This year’s theme was “Languages of Inquiry” inspired by the belief that there are a multitude of ways to communicate, well beyond speaking and writing. Loris Malaguzzi’s poem translated by colleague, Dr. Lella Gandini, suggests that, "The child has a hundred languages (and a hundred hundred hundred more)." The Summer Studio used this as a metaphor for its investigation of inquiry. There are many languages, methods, or approaches to inquiry.
This year's participants included alumni, current Early Childhood Education students, and Early Childhood Educators from local school districts as well as faith-based and private programs. Each summer, participants take away a deeper understanding of the learning process, a strengthening of their use of personal judgement and decision-making, an increase in familiarity with academic content areas, and development in their confidence to express ideas, experiences, and perspectives with other educators.
"I have thoroughly enjoyed collaborating with the other educators at the various institutes. This re-inspires my work with my students which supports my goals of establishing interesting and engaging environments," said one Summer Studio 2021 participant.
A couple of the experiences and perspectives expressed in Summer Studio 2021:
“The question I've been investigating the past few days: Can you intentionally leave empty space; space for rest; a moment of pause? During my walk I revisited a familiar cactus. I get to witness so many of its transformations. I noticed parts of the cactus where there were once bright yellow blooms...it was now empty (image at left), yet just as intriguing to me. It visually reminds me that empty space, space for rest, a moment of pause can be a very positive thing...perhaps even essential. Creating space and pausing can be about becoming open to new possibilities and becoming aware of potential.” –Melanie Atkins

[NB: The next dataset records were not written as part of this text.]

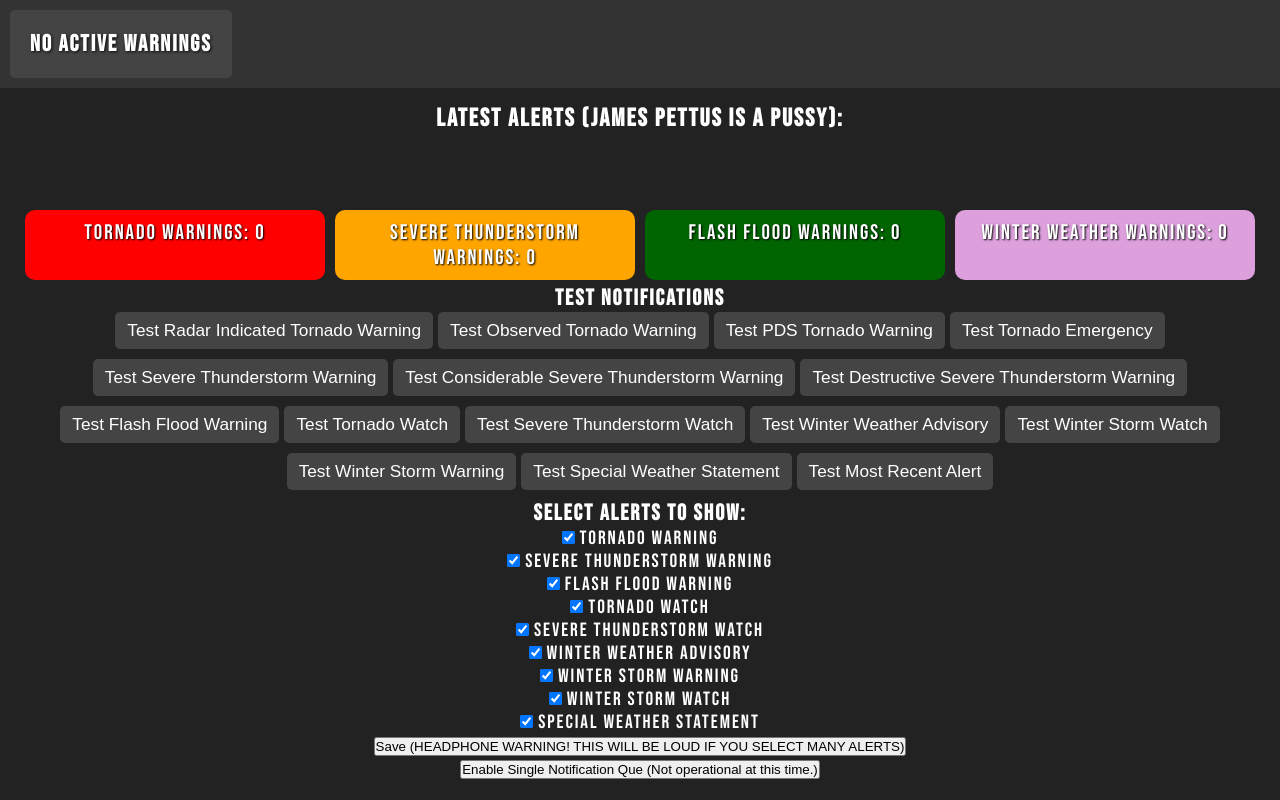
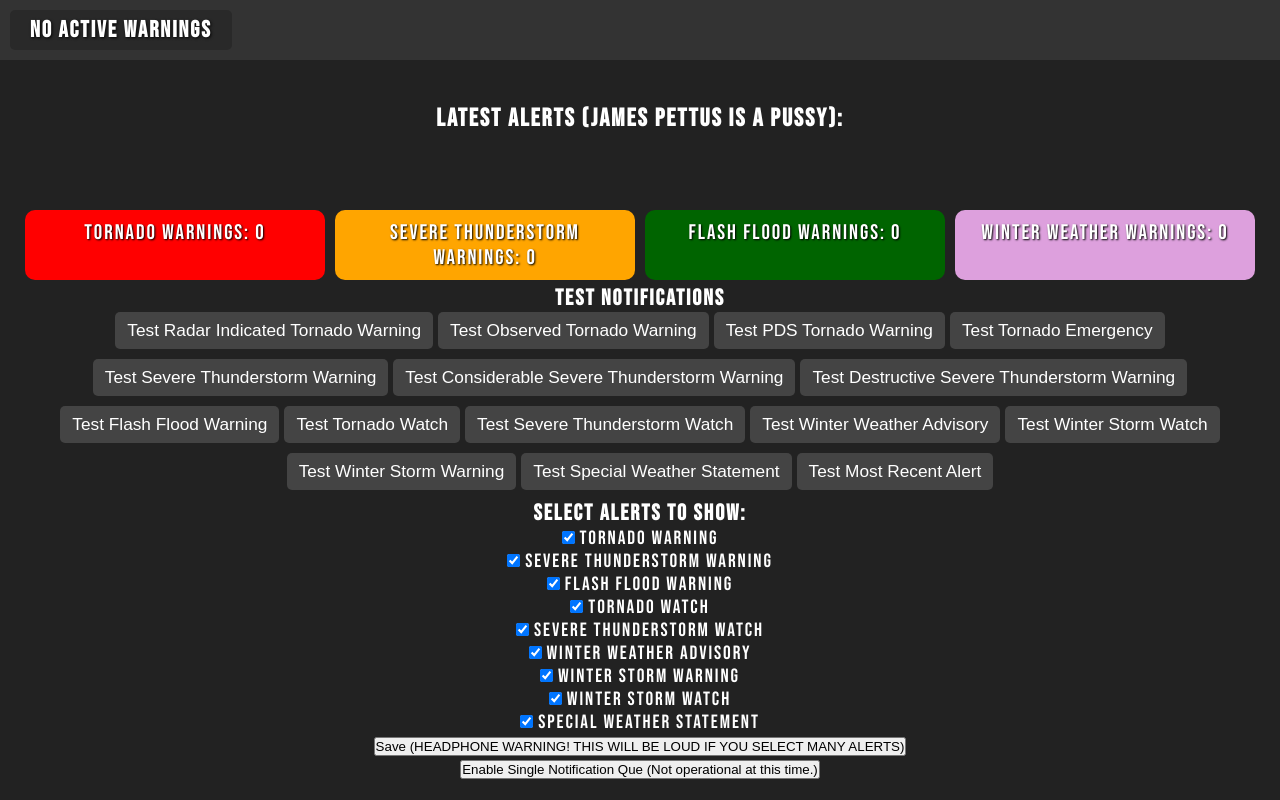
Before and after one commit to ryderm-wx/WarnerFeeds, a plain HTML site: page index.html in a window 1280 px wide. Drawn offline with Linux system fonts and the light colour scheme; no server answers.

Commit message:
Add files via upload

```diff
--- a/style.css
+++ b/style.css
@@ -59,17 +59,35 @@ body {
     background-color: #333; /* Default background color */
     padding: 10px; /* Add padding for better spacing */
     transition: background-color 0.5s ease; /* Smooth transition for background color */
-    position: fixed; /* Optional: Fix the bar at the bottom of the viewport */
-    top: 0; /* Position it at the bottom */
+    position: fixed; /* Optional: Fix the bar at the top of the viewport */
+    top: 0; /* Position it at the top */
     left: 0; /* Align it to the left edge */
+    height: 60px; /* Set a fixed height for the bottom bar */
+    align-items: stretch; /* Make child elements stretch to fill the height */
 }
-
 
 .left-section {
     background-color: #444; /* Slightly darker color for the left section */
     padding: 10px; /* Add padding for better spacing */
     border-radius: 5px; /* Optional: Add rounded corners */
-    transition: background-color 0.5s ease; /* Smooth transition for background color */
+    height: 100%; /* Make the left section take the full height of the bottom bar */
+    display: flex; /* Use flexbox for layout */
+    align-items: center; /* Center items vertically */
+}
+
+.event-type-bar {
+    font-size: 1.5em; /* Increase font size */
+    font-weight: bold; /* Make font bold */
+    text-shadow: 1px 1px 3px rgba(0, 0, 0, 0.8); /* Add text shadow for better visibility */
+}
+
+.left-section {
+    background-color: rgba(0, 0, 0, 0.2); /* Slightly darker color for the left section */
+    padding: 10px; /* Add padding for better spacing */
+    border-radius: 5px; /* Optional: Add rounded corners */
+    height: 100%; /* Make the left section take the full height of the bottom bar */
+    display: flex; /* Use flexbox for layout */
+    align-items: center; /* Center items vertically */
 }
 
 /* Expiration bar with new color and drop shadow */
```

“I wanted to make a map of some sort, but I have been pondering the relationship between the resist technique we experimented with yesterday, the meaning of the word resist, and the verb resist. Interestingly, textiles tend to resist the cochineal dye unless they are processed meticulously. This is the map I came up with (image at left). Just like the wax resists the watercolor, so must we resist negativity, apathy, judgment, laziness, comfort, oppression, envy, negativity, dishonesty, stupidity, vanity, aggression, and fear.” –Dulce Shimkus
Summer Studio 2021 was the fourth studio offered. The Summer Studios are funded through 2023 by Paradise Valley's First Things First Phoenix North Regional Council professional development grant. The plan is to continue the spirit and the practice of the Summer Studio beyond the current funding cycle.
PVCC Alumni who would like to learn more about this and other professional development opportunities, as well as, stay up to date about the state of Early Childhood Education are invited to send an email to: email@example.com